[STUDY MATERIAL Boundary: Start]

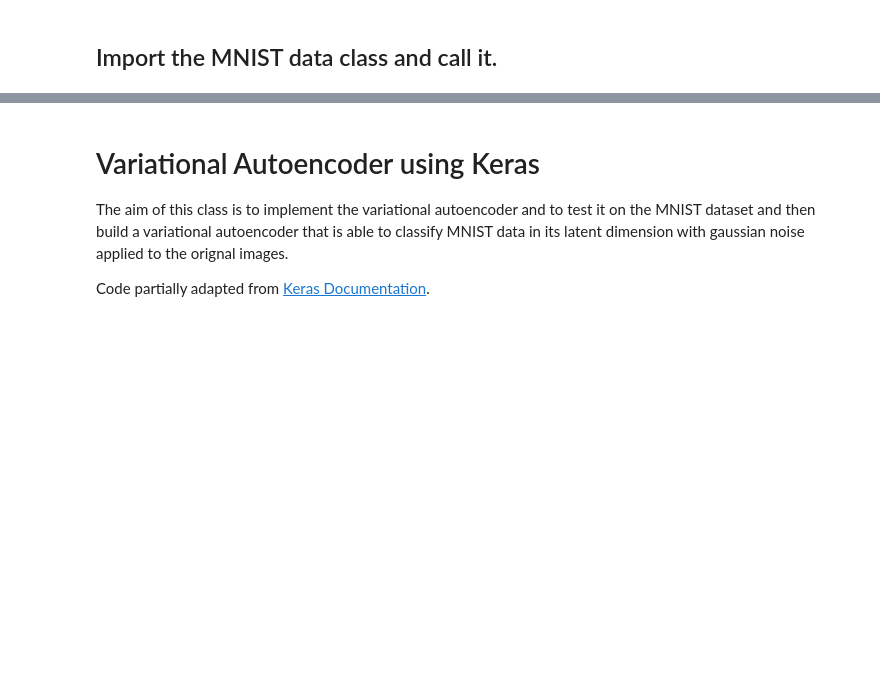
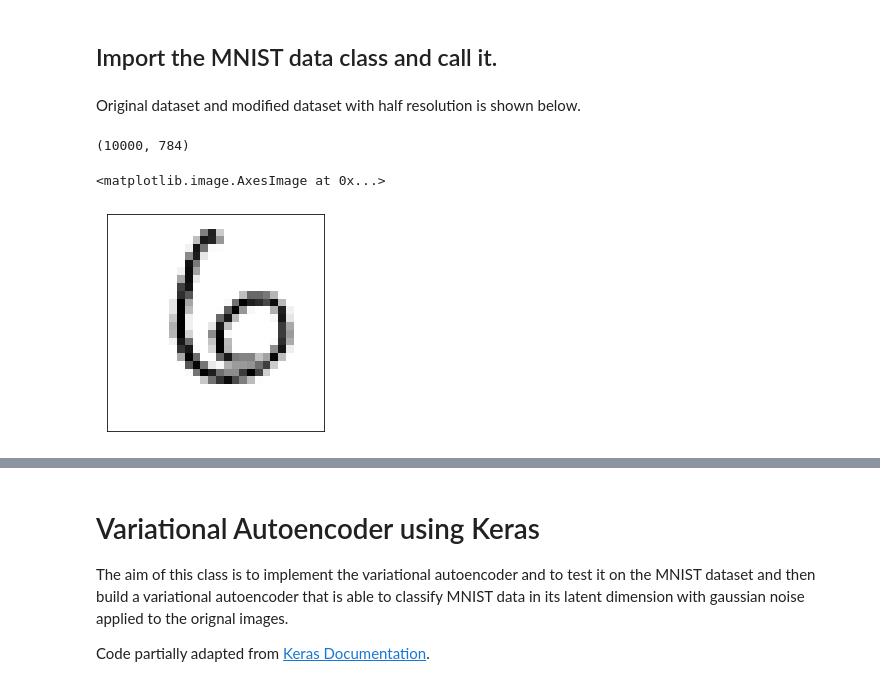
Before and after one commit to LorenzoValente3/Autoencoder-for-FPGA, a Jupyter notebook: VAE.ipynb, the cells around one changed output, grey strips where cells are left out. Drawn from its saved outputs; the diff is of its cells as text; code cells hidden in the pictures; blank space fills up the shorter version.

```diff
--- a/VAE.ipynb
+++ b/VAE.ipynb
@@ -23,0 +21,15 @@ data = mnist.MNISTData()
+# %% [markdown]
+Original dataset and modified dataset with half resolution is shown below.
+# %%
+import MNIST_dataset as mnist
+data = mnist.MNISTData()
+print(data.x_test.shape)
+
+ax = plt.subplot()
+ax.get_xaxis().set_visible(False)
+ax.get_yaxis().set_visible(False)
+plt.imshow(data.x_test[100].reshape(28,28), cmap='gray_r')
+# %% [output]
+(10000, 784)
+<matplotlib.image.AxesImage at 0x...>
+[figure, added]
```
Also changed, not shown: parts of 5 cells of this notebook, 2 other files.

[STUDY MATERIAL Boundary: End]
[STUDY MATERIAL Boundary: Start]

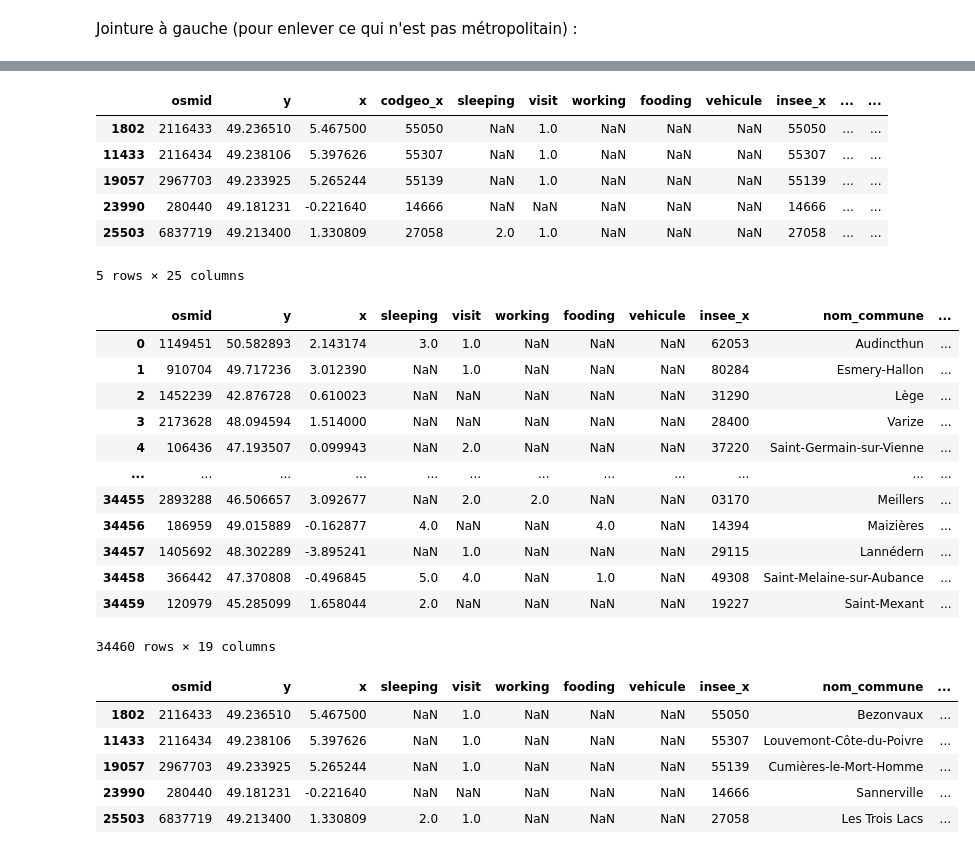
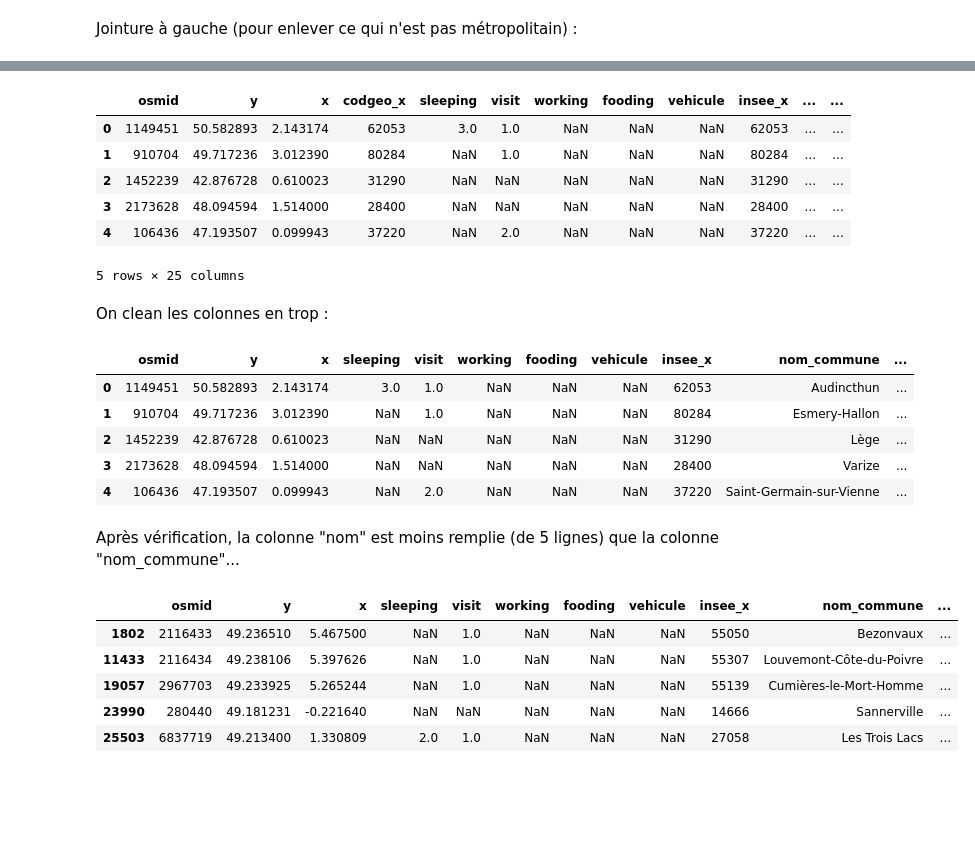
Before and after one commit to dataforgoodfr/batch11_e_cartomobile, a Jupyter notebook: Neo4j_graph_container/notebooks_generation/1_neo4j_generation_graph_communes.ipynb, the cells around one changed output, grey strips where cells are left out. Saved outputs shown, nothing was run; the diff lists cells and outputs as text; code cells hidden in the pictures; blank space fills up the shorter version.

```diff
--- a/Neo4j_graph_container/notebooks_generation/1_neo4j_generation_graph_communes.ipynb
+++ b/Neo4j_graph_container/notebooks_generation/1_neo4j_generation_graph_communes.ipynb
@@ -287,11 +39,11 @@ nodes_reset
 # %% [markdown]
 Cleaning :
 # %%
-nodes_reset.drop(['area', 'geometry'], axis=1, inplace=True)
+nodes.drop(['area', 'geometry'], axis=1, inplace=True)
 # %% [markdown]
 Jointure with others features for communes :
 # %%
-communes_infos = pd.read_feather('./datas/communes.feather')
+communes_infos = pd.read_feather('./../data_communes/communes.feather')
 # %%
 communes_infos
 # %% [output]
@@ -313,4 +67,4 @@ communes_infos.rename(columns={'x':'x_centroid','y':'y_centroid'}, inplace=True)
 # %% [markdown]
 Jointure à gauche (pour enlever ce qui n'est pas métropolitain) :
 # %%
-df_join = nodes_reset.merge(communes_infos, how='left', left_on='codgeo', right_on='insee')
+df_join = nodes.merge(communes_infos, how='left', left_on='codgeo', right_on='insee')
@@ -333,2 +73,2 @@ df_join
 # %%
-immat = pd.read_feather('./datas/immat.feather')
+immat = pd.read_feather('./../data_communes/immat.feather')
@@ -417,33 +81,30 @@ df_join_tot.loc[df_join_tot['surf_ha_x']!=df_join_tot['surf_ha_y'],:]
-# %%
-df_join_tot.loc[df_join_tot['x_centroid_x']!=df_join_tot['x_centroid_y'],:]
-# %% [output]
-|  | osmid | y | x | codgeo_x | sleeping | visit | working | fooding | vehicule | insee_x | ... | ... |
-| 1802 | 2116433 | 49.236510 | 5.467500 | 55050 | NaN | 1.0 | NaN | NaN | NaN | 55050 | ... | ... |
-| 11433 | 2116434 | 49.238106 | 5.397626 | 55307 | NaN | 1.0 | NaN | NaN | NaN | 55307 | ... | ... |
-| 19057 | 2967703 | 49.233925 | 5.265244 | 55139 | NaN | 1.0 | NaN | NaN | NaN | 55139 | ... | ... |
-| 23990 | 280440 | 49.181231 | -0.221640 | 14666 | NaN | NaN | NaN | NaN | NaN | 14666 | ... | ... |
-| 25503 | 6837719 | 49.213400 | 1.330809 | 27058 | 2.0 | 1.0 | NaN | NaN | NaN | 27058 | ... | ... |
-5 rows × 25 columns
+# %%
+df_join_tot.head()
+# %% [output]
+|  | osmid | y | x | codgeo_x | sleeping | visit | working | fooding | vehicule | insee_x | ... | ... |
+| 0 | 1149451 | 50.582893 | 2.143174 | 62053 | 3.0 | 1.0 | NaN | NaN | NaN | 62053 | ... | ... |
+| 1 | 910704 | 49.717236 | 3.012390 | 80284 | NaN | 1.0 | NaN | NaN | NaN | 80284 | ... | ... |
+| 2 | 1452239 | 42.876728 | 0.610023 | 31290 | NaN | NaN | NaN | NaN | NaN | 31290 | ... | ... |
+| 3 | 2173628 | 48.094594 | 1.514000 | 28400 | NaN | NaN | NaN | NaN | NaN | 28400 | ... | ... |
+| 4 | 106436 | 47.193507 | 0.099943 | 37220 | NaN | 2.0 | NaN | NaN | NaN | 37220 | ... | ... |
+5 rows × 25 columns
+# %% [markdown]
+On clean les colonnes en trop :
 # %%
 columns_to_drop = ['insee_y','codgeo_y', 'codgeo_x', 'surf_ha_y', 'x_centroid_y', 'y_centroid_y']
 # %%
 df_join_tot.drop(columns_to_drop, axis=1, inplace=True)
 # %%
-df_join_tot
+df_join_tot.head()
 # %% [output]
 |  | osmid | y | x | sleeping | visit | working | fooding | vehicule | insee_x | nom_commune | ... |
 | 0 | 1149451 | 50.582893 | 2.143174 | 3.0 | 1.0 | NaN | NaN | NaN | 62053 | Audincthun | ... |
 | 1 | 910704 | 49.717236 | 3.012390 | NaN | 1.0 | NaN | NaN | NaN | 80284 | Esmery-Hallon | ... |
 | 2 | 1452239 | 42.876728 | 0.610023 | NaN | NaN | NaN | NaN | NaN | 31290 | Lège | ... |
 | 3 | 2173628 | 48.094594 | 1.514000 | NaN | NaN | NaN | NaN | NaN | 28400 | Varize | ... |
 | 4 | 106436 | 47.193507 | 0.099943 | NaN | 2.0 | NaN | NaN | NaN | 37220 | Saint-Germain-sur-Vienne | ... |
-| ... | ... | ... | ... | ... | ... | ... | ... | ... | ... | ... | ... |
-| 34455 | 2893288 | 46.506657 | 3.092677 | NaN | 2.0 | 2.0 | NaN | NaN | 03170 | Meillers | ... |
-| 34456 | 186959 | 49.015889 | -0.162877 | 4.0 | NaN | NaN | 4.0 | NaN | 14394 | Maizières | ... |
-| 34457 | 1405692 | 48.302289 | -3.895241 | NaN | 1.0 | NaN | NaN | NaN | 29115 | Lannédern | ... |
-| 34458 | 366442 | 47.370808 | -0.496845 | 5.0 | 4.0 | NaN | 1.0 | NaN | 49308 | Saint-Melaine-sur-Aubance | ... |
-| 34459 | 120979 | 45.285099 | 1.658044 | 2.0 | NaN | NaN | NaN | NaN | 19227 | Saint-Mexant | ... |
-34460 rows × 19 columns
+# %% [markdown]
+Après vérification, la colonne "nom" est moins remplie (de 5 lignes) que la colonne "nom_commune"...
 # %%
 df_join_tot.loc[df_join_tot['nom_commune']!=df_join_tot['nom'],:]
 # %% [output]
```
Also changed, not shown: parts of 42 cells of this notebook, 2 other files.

[STUDY MATERIAL Boundary: End]

* _WHAT YOU WILL DO_:
Once you have found every line above holding the word "where", copy those lines.

* _RESPONSE TO THE EXERCISE_:
Before and after one commit to LorenzoValente3/Autoencoder-for-FPGA, a Jupyter notebook: VAE.ipynb, the cells around one changed output, grey strips where cells are left out. Drawn from its saved outputs; the diff is of its cells as text; code cells hidden in the pictures; blank space fills up the shorter version.
Before and after one commit to dataforgoodfr/batch11_e_cartomobile, a Jupyter notebook: Neo4j_graph_container/notebooks_generation/1_neo4j_generation_graph_communes.ipynb, the cells around one changed output, grey strips where cells are left out. Saved outputs shown, nothing was run; the diff lists cells and outputs as text; code cells hidden in the pictures; blank space fills up the shorter version.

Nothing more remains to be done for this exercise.